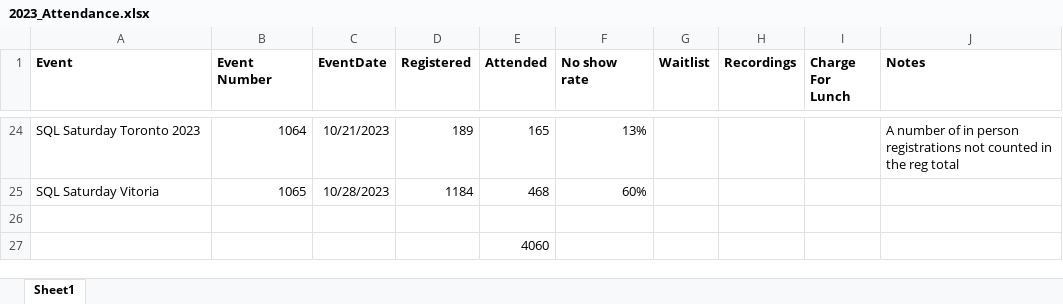
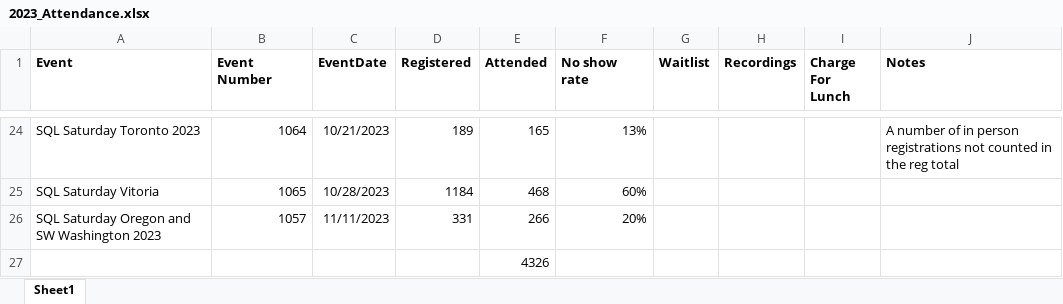
Before and after one commit to sqlsaturday/sqlsatwebsite, an Excel workbook: assets/misc/2023/2023_Attendance.xlsx, sheet Sheet1, drawn as a sheet; only a part is shown, gaps mark what is left out; values as stored, in another font and other column widths than the file's, no borders; the diff names each change by its address in the sheet, - before the commit and + after, or states it on an @@ line.

Commit message:
updated old data from 2023

```diff
--- a/assets/misc/2023/2023_Attendance.xlsx (sheet Sheet1)
+++ b/assets/misc/2023/2023_Attendance.xlsx (sheet Sheet1)
-row 26: (empty)
+row 26: SQL Saturday Oregon and SW Washington 2023 | 1057 | 11/11/2023 | 331 | 266 | 20%
-E27 (Attended): 4060
+E27 (Attended): 4326
```
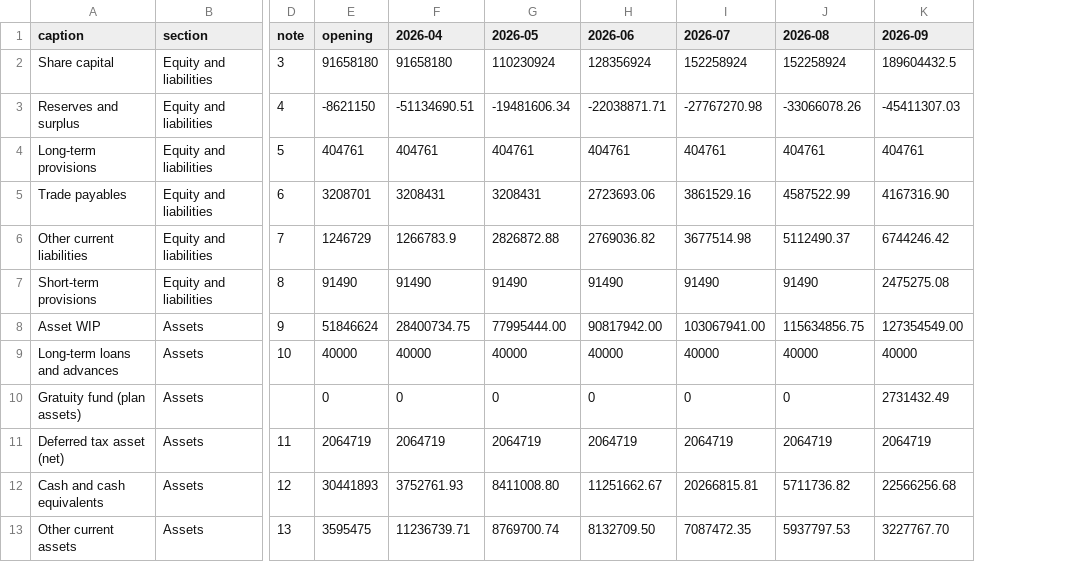
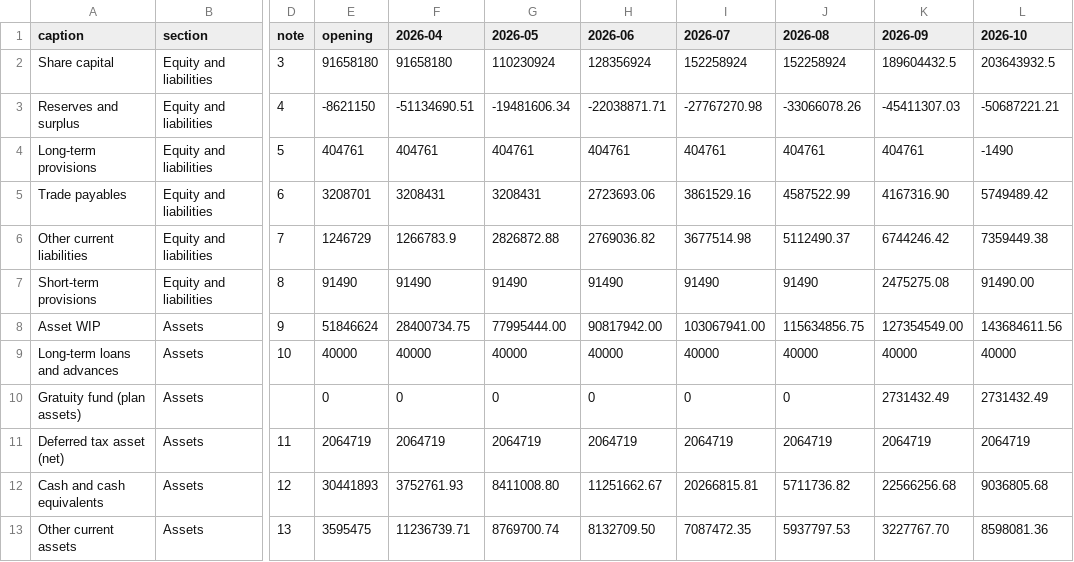
Before and after one commit to ShyamShahAxi/Axi-Digital-India, a CSV file: data/fy2026-27/out/bs_by_month.csv, drawn as a sheet; only a part is shown, gaps mark what is left out; the diff names each change by its address in the sheet, - before the commit and + after, or states it on an @@ line.

```diff
--- a/data/fy2026-27/out/bs_by_month.csv
+++ b/data/fy2026-27/out/bs_by_month.csv
+column L (2026-10), rows 2-13: 203643932.5 | -50687221.21 | -1490 | 5749489.42 | 7359449.38 | 91490.00 | 143684611.56 | 40000 | 2731432.49 | 2064719 | 9036805.68 | 8598081.36
```
Also changed, not shown: data/fy2026-27/out/checks_by_month.csv, data/fy2026-27/out/pnl_by_month.csv, 8 other files.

*Work instruction*: Pictures should be left out when the records above are restated exactly.

*Output*:
Before and after one commit to sqlsaturday/sqlsatwebsite, an Excel workbook: assets/misc/2023/2023_Attendance.xlsx, sheet Sheet1, drawn as a sheet; only a part is shown, gaps mark what is left out; values as stored, in another font and other column widths than the file's, no borders; the diff names each change by its address in the sheet, - before the commit and + after, or states it on an @@ line.

Commit message:
updated old data from 2023

```diff
--- a/assets/misc/2023/2023_Attendance.xlsx (sheet Sheet1)
+++ b/assets/misc/2023/2023_Attendance.xlsx (sheet Sheet1)
-row 26: (empty)
+row 26: SQL Saturday Oregon and SW Washington 2023 | 1057 | 11/11/2023 | 331 | 266 | 20%
-E27 (Attended): 4060
+E27 (Attended): 4326
```
Before and after one commit to ShyamShahAxi/Axi-Digital-India, a CSV file: data/fy2026-27/out/bs_by_month.csv, drawn as a sheet; only a part is shown, gaps mark what is left out; the diff names each change by its address in the sheet, - before the commit and + after, or states it on an @@ line.

```diff
--- a/data/fy2026-27/out/bs_by_month.csv
+++ b/data/fy2026-27/out/bs_by_month.csv
+column L (2026-10), rows 2-13: 203643932.5 | -50687221.21 | -1490 | 5749489.42 | 7359449.38 | 91490.00 | 143684611.56 | 40000 | 2731432.49 | 2064719 | 9036805.68 | 8598081.36
```
Also changed, not shown: data/fy2026-27/out/checks_by_month.csv, data/fy2026-27/out/pnl_by_month.csv, 8 other files.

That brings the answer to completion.